▸ **Records to use**:
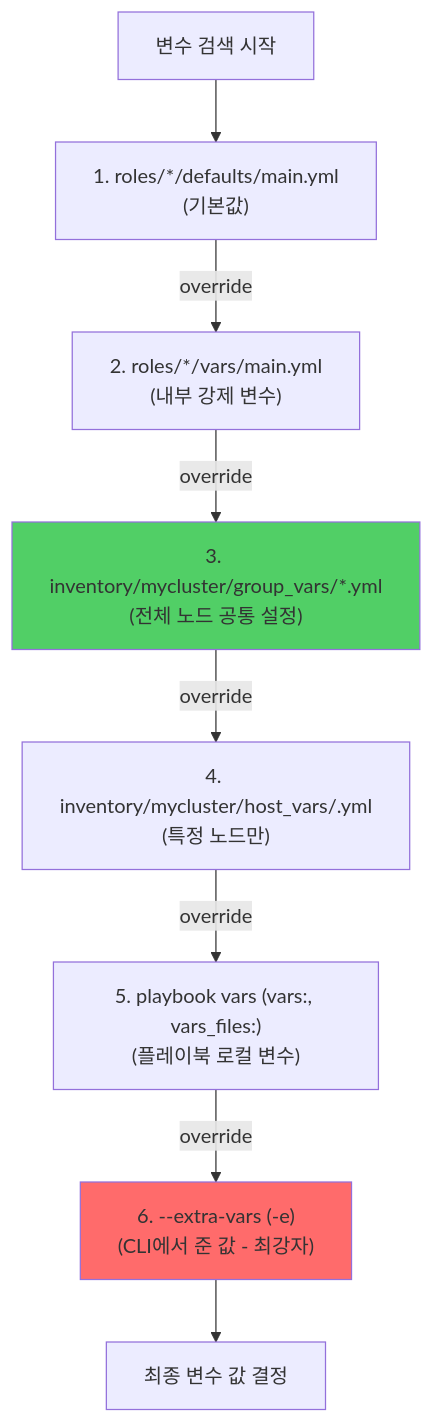
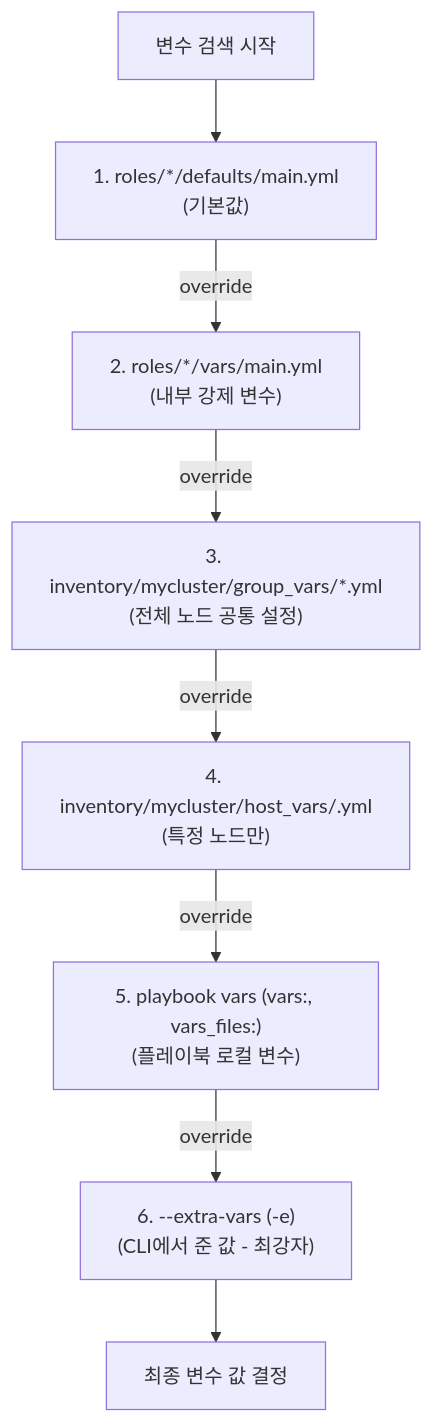
Before and after one commit to juwon8891/juwon8891.github.io: the eighth of 8 diagrams in docs/k8s-deploy/week5-kubespray-ha-upgrade.md, drawn with Mermaid. The commit also changed 18 other files, not shown here.

Commit message:
Remove bright colors from Mermaid diagrams for dark mode compatibility

````diff
--- a/docs/k8s-deploy/week5-kubespray-ha-upgrade.md
+++ b/docs/k8s-deploy/week5-kubespray-ha-upgrade.md
@@ -1186,13 +1186,11 @@
 ```mermaid
 graph TB
     Start["변수 검색 시작"] --> RoleDefaults["1. roles/*/defaults/main.yml<br/>(기본값)"]
     RoleDefaults -->|override| RoleVars["2. roles/*/vars/main.yml<br/>(내부 강제 변수)"]
     RoleVars -->|override| GroupVars["3. inventory/mycluster/group_vars/*.yml<br/>(전체 노드 공통 설정)"]
     GroupVars -->|override| HostVars["4. inventory/mycluster/host_vars/<node>.yml<br/>(특정 노드만)"]
     HostVars -->|override| PlaybookVars["5. playbook vars (vars:, vars_files:)<br/>(플레이북 로컬 변수)"]
     PlaybookVars -->|override| ExtraVars["6. --extra-vars (-e)<br/>(CLI에서 준 값 - 최강자)"]
     ExtraVars --> End["최종 변수 값 결정"]
 
-    style ExtraVars fill:#ff6b6b
-    style GroupVars fill:#51cf66
 ```
````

▸ **Required work**: How many lines of the listing hold the string "PlaybookVars"? Give the number alone.

▸ **Written solution**: 2